'''

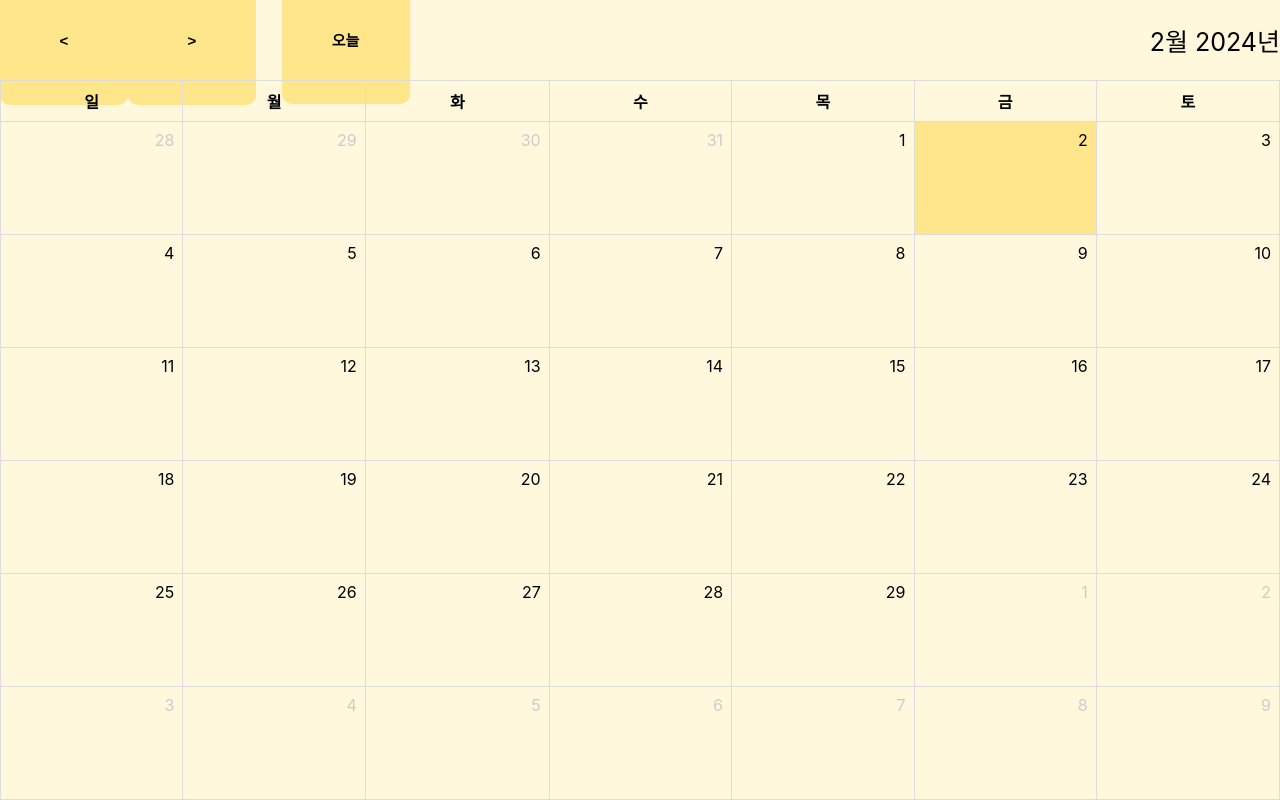
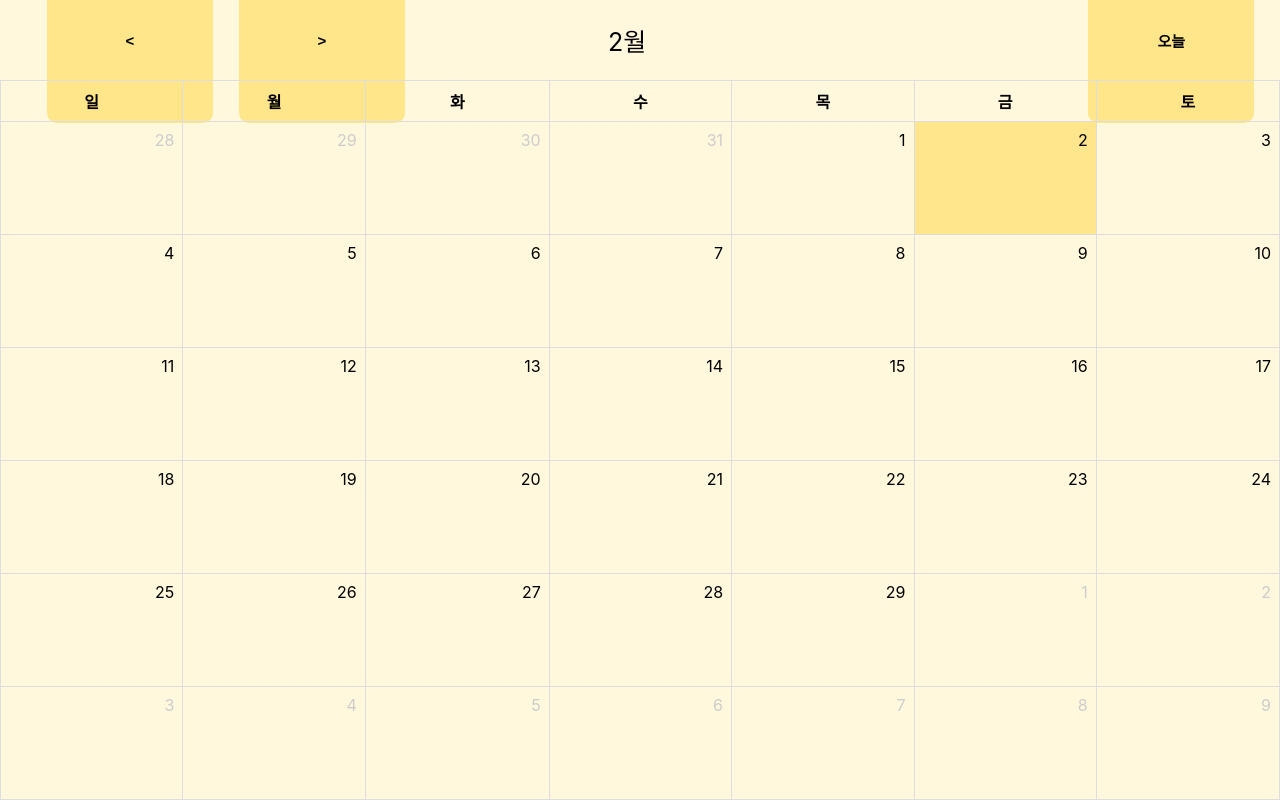
Before and after one commit to Yusmin97/petCheckApp, a React (Create React App) app: page /calendar in a window 1280 px wide. Built offline with nearby package versions, Linux system fonts and the light colour scheme.

Commit message:
🔨 Modify: 캘린더 헤더 부분 조정

```diff
--- a/src/page/calender/Calendar.css
+++ b/src/page/calender/Calendar.css
@@ -15,21 +15,41 @@
   justify-content: space-between;
   align-items: center;
 }
+.goTo {
+  width: 33.3vw;
+  height: 10vh;
+  display: flex;
+  justify-content: right;
+  align-items: center;
+  margin-right: 2vw;
+}
+.monthMove {
+  width: 33.3vw;
+  height: 10vh;
+  display: flex;
+  justify-content: center;
+  align-items: center;
+}
+.yearsMonth {
+  height: 10vh;
+  font-size: 25px;
+  display: flex;
+  justify-content: center;
+  align-items: center;
+}
+
 .calendar-header button {
-  width: 10vw;
-  height: 10vw;
+  width: 13vw;
+  height: 13vw;
   border: none;
   border-radius: 10px;
   background-color: rgba(255, 229.52130317687988, 139.18750405311584, 1);
   font-size: 15px;
   font-weight: bold;
 }
-.goToBtn {
+
+.monthMove button {
   margin-left: 2vw;
-}
-
-.yearsMonth {
-  font-size: 25px;
 }
 
 .calendar {
@@ -48,7 +68,7 @@
   border: 1px solid #ddd;
   padding: 8px;
   text-align: right;
-  vertical-align : top;
+  vertical-align: top;
 }
 
 .current-day {
--- a/src/page/calender/Calendar.tsx
+++ b/src/page/calender/Calendar.tsx
@@ -120,10 +120,14 @@ function Calendar() {
         <div className="monthMove">
           <button onClick={prevMonth}>&lt;</button>
           <button onClick={nextMonth}>&gt;</button>
-          <button onClick={goToToday} className='goToBtn'>오늘</button>
         </div>
-        <div className='yearsMonth'>
-          {monthNames[date.getMonth()]} {date.getFullYear()}년
+        <div className="yearsMonth">
+          {monthNames[date.getMonth()]}
+        </div>
+        <div className="goTo">
+          <button onClick={goToToday} className="goToBtn">
+            오늘
+          </button>
         </div>
       </div>
       <table className="calendar">
```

'''

## Task requirements
Find the lines above that contain "calender" and give their count, with nothing added.

## Response area
4